EDWARD B. MARKS MUSIC CORPORATION v. JERRY VOGEL MUSIC CO., Inc.
Prior History: [**1] Appeal from the District Court of the United States for the Southern District of New York.
song, renewal, words, music, composed, composite

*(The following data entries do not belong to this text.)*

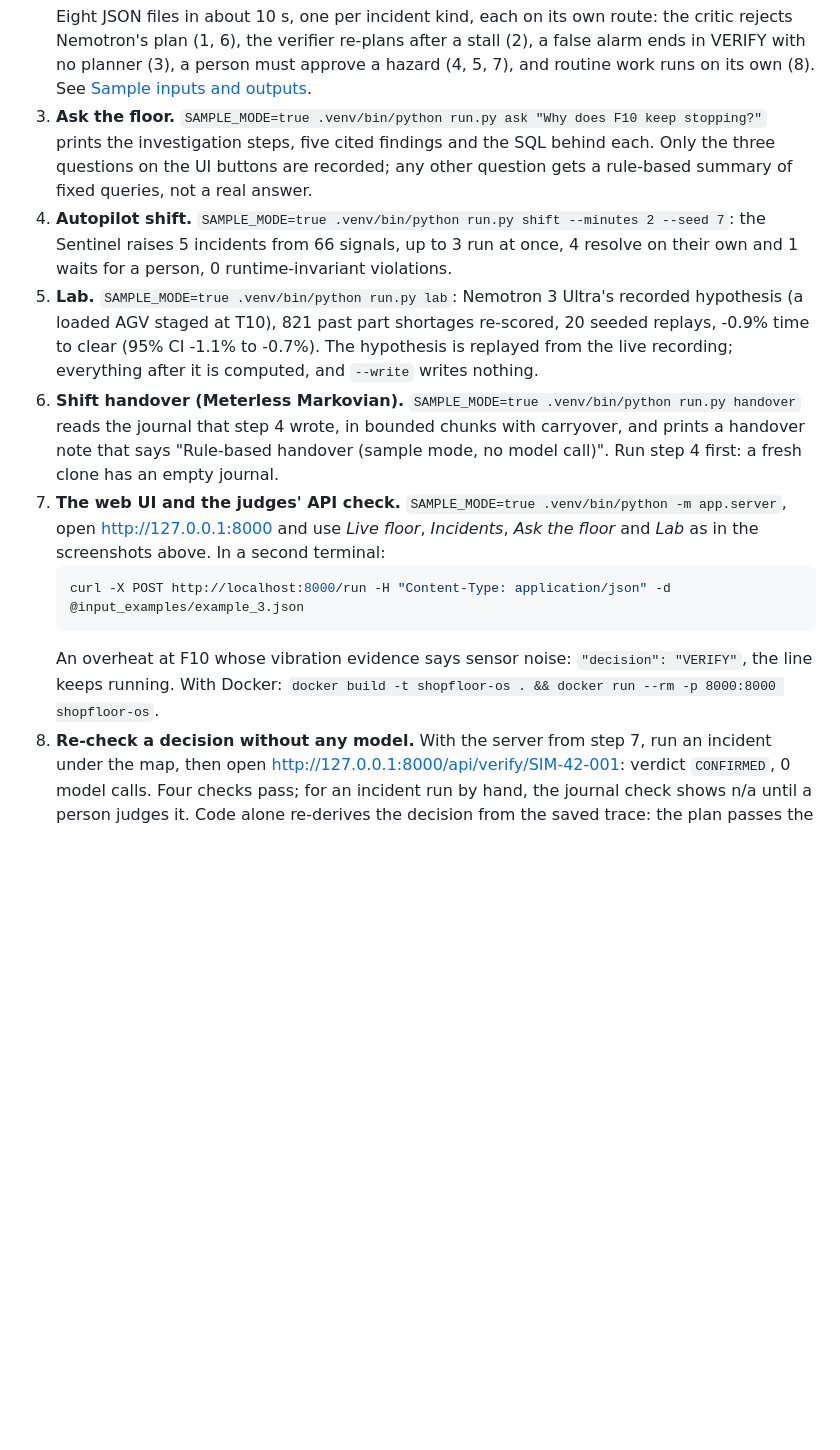
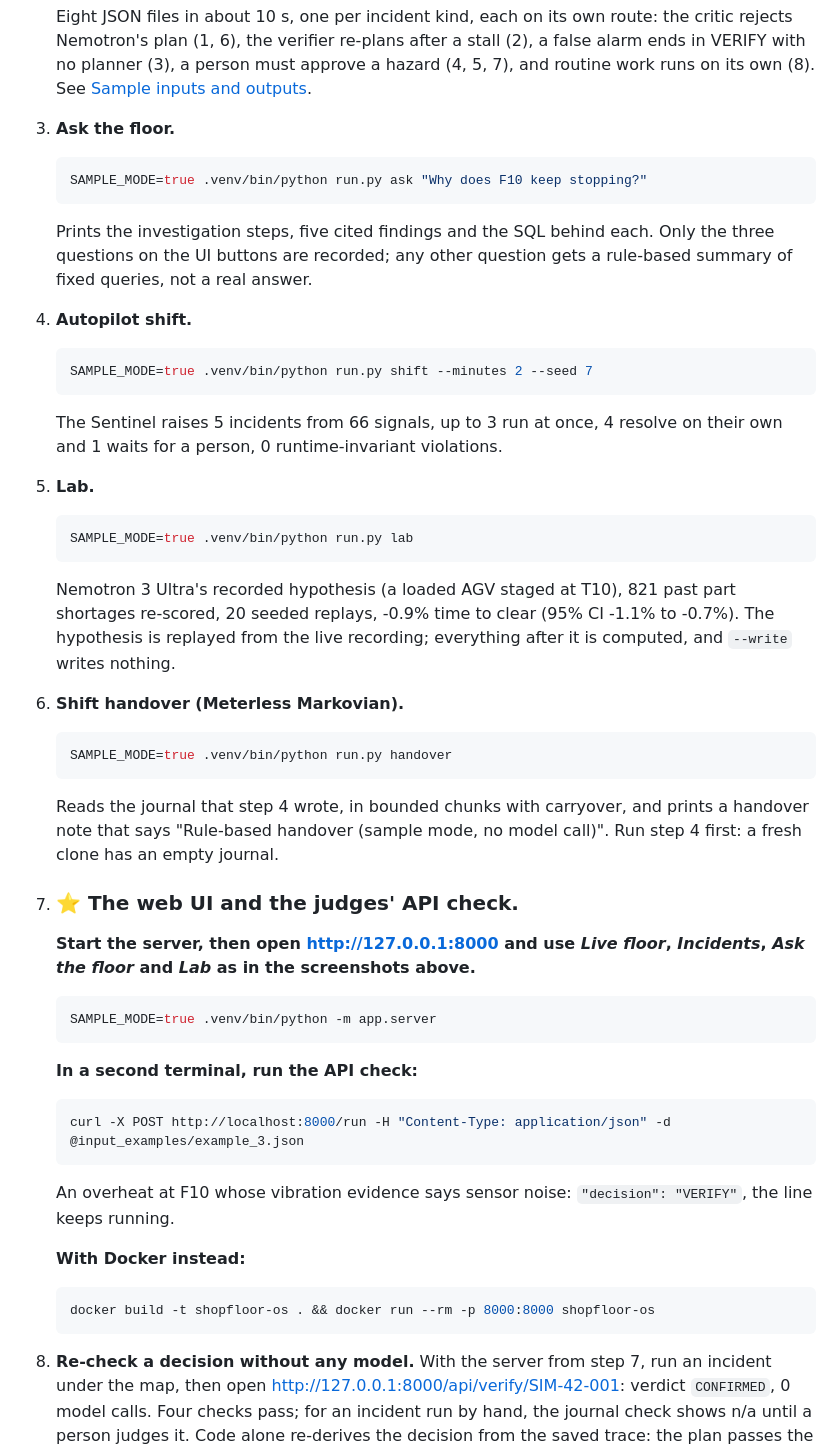
Before and after one commit to Hemanth-Raja/shopfloor-os, a Markdown page: README.md, the part around one of its changes. Drawn GitHub-style; blank space fills up the shorter version.

Commit message:
Revise README for clarity and installation instructions
Updated README to include requirements and installation steps for Python 3.11 or newer, clarified usage instructions, and improved formatting.

````diff
--- a/README.md
+++ b/README.md
@@ -497,27 +505,46 @@ Lab replays and the Markovian chunking.
    Eight JSON files in about 10 s, one per incident kind, each on its own route: the critic rejects Nemotron's plan (1, 6), the
    verifier re-plans after a stall (2), a false alarm ends in VERIFY with no planner (3), a person must approve a
    hazard (4, 5, 7), and routine work runs on its own (8). See [Sample inputs and outputs](#sample-inputs-and-outputs).
-3. **Ask the floor.** `SAMPLE_MODE=true .venv/bin/python run.py ask "Why does F10 keep stopping?"`
-   prints the investigation steps, five cited findings and the SQL behind each. Only the three questions on the UI
+3. **Ask the floor.**
+   ```bash
+   SAMPLE_MODE=true .venv/bin/python run.py ask "Why does F10 keep stopping?"
+   ```
+   Prints the investigation steps, five cited findings and the SQL behind each. Only the three questions on the UI
    buttons are recorded; any other question gets a rule-based summary of fixed queries, not a real answer.
-4. **Autopilot shift.** `SAMPLE_MODE=true .venv/bin/python run.py shift --minutes 2 --seed 7`: the Sentinel
-   raises 5 incidents from 66 signals, up to 3 run at once, 4 resolve on their own and 1 waits for a person,
-   0 runtime-invariant violations.
-5. **Lab.** `SAMPLE_MODE=true .venv/bin/python run.py lab`: Nemotron 3 Ultra's recorded hypothesis (a loaded AGV
-   staged at T10), 821 past part shortages re-scored, 20 seeded replays, -0.9% time to clear (95% CI -1.1% to
-   -0.7%). The hypothesis is replayed from the live recording; everything after it is computed, and
-   `--write` writes nothing.
-6. **Shift handover (Meterless Markovian).** `SAMPLE_MODE=true .venv/bin/python run.py handover` reads the
-   journal that step 4 wrote, in bounded chunks with carryover, and prints a handover note that says
+4. **Autopilot shift.**
+   ```bash
+   SAMPLE_MODE=true .venv/bin/python run.py shift --minutes 2 --seed 7
+   ```
+   The Sentinel raises 5 incidents from 66 signals, up to 3 run at once, 4 resolve on their own and 1 waits for a
+   person, 0 runtime-invariant violations.
+5. **Lab.**
+   ```bash
+   SAMPLE_MODE=true .venv/bin/python run.py lab
+   ```
+   Nemotron 3 Ultra's recorded hypothesis (a loaded AGV staged at T10), 821 past part shortages re-scored, 20 seeded
+   replays, -0.9% time to clear (95% CI -1.1% to -0.7%). The hypothesis is replayed from the live recording;
+   everything after it is computed, and `--write` writes nothing.
+6. **Shift handover (Meterless Markovian).**
+   ```bash
+   SAMPLE_MODE=true .venv/bin/python run.py handover
+   ```
+   Reads the journal that step 4 wrote, in bounded chunks with carryover, and prints a handover note that says
    "Rule-based handover (sample mode, no model call)". Run step 4 first: a fresh clone has an empty journal.
-7. **The web UI and the judges' API check.** `SAMPLE_MODE=true .venv/bin/python -m app.server`, open
-   http://127.0.0.1:8000 and use *Live floor*, *Incidents*, *Ask the floor* and *Lab* as in the screenshots above.
-   In a second terminal:
+7. ### ⭐ **The web UI and the judges' API check.**
+   **Start the server, then open http://127.0.0.1:8000 and use *Live floor*, *Incidents*, *Ask the floor* and *Lab* as in the screenshots above.**
+   ```bash
+   SAMPLE_MODE=true .venv/bin/python -m app.server
+   ```
+   **In a second terminal, run the API check:**
    ```bash
    curl -X POST http://localhost:8000/run -H "Content-Type: application/json" -d @input_examples/example_3.json
    ```
    An overheat at F10 whose vibration evidence says sensor noise: `"decision": "VERIFY"`, the line keeps running.
-   With Docker: `docker build -t shopfloor-os . && docker run --rm -p 8000:8000 shopfloor-os`.
+
+   **With Docker instead:**
+   ```bash
+   docker build -t shopfloor-os . && docker run --rm -p 8000:8000 shopfloor-os
+   ```
 8. **Re-check a decision without any model.** With the server from step 7, run an incident under the map, then
    open http://127.0.0.1:8000/api/verify/SIM-42-001: verdict `CONFIRMED`, 0 model calls. Four
    checks pass; for an incident run by hand, the journal check shows n/a until a person judges it.
````
Also changed, not shown: other parts of README.md (+13 -5 lines).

Copyright Law, Scope of Copyright Protection, Duration & Renewal, General Overview, Estate, Gift & Trust Law, Trusts, Constructive Trusts, Ownership Interests, Joint Authors & Works